There are often opportunities for young radiologists to educate their legislators on specific issues. “Maybe we don’t view ourselves as experts on a national level, but in reality, we’re what a lot of these legislators are looking for in terms of being able to speak intelligently about things we do every day,” Gimarc says.
In recent years, Colorado members spoke in favor of legislation that included making diagnostic imaging a first line of coverage for women needing breast screening beyond mammography and allowing licensure for genetic counselors who work with radiologists across the state. The breast screening bill became law, but the Colorado governor vetoed genetic counselor licensure. “Those are all issues that very much affect radiology, and it was important for members of our state to be involved in testifying,” Gimarc says.

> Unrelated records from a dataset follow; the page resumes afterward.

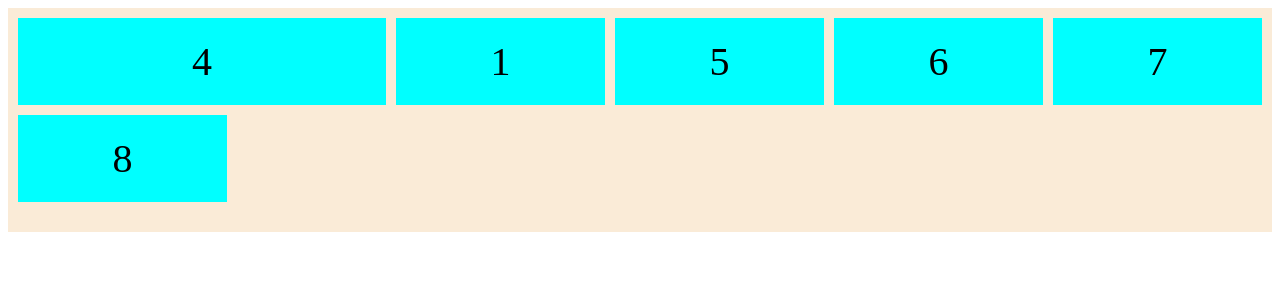
Repository: Thonghehe/Lab1_WEB106
Page: index11.html
The author's editor kept a copy of each file at every save. The page is drawn from the files as they stood at one save, then again after the next save.
The browser window is 1280 px wide. The pictures show the whole page.

Above is the page before, as saved 2024-03-05 18:08:04.

### index11.html
<!DOCTYPE html>
<html lang="en">

<head>
    <meta charset="UTF-8">
    <meta name="viewport" content="width=device-width, initial-scale=1.0">
    <title>Document</title>
    <link rel="stylesheet" href="./style.css">
</head>

<body>
    <div class="grid-container">
        <div class="item1">1</div>
        <div class="item2">2</div>
        <div class="item3">3</div>
        <div class="item4">4</div>
        <div class="item5">5</div>
        <div class="item6">6</div>
        <div class="item7">7</div>
        <div class="item8">8</div>
    </div>
</body>

</html>

### style.css
.grid-container {
    display: grid;
    grid-template-columns: auto auto auto auto auto auto;
    grid-template-rows: auto auto auto auto;
    gap: 10px;
    background-color: antiquewhite;
    padding: 10px;
}

.grid-container>div {
    background-color: aqua;
    text-align: center;
    padding: 20px;
    font-size: 40px;
}


.item2,

.item3,
.item4 {
    grid-column: 1/3;
    grid-row: 1/2;
}

After the next save:
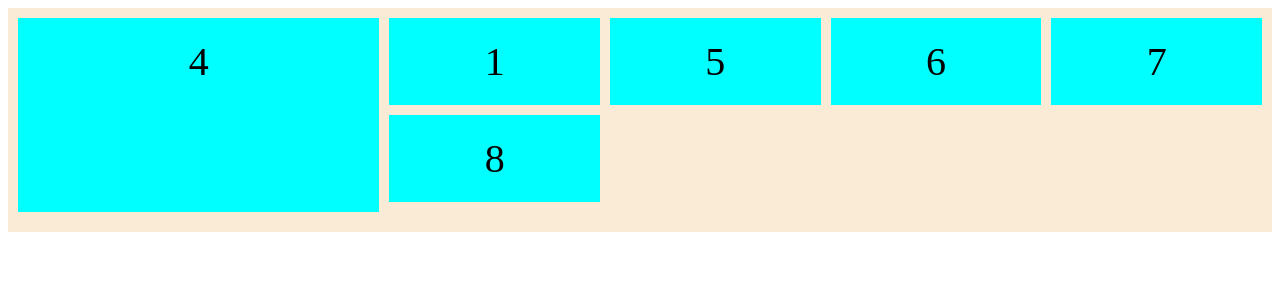
Saved 5 s later.
--- a/style.css
+++ b/style.css
@@ -20,5 +20,5 @@
 .item3,
 .item4 {
     grid-column: 1/3;
-    grid-row: 1/2;
+    grid-row: 1/4;
 }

In Kansas, YPS members were active in the fight against legislation that increased the scope of practice of nurse practitioners to be able to practice without physician oversight, says Mary M. Mitchell, MD, president of the Kansas Radiological Society and a breast radiologist at Saint Luke’s Health System and clinical assistant professor at the University of Missouri–Kansas City (UMKC).
While the bill ultimately passed and was signed into law, it showed the need of continued involvement of Kansas members. Mitchell speaks to residents at least once a year about the opportunities to join the state chapter and get more involved.
Her efforts seem to be paying off: several Kansas radiology residents attended ACR 2022. “I do feel like younger voices are heard, respected, and being received well at the national meetings,” Mitchell says. “Obviously, we are the future of radiology.”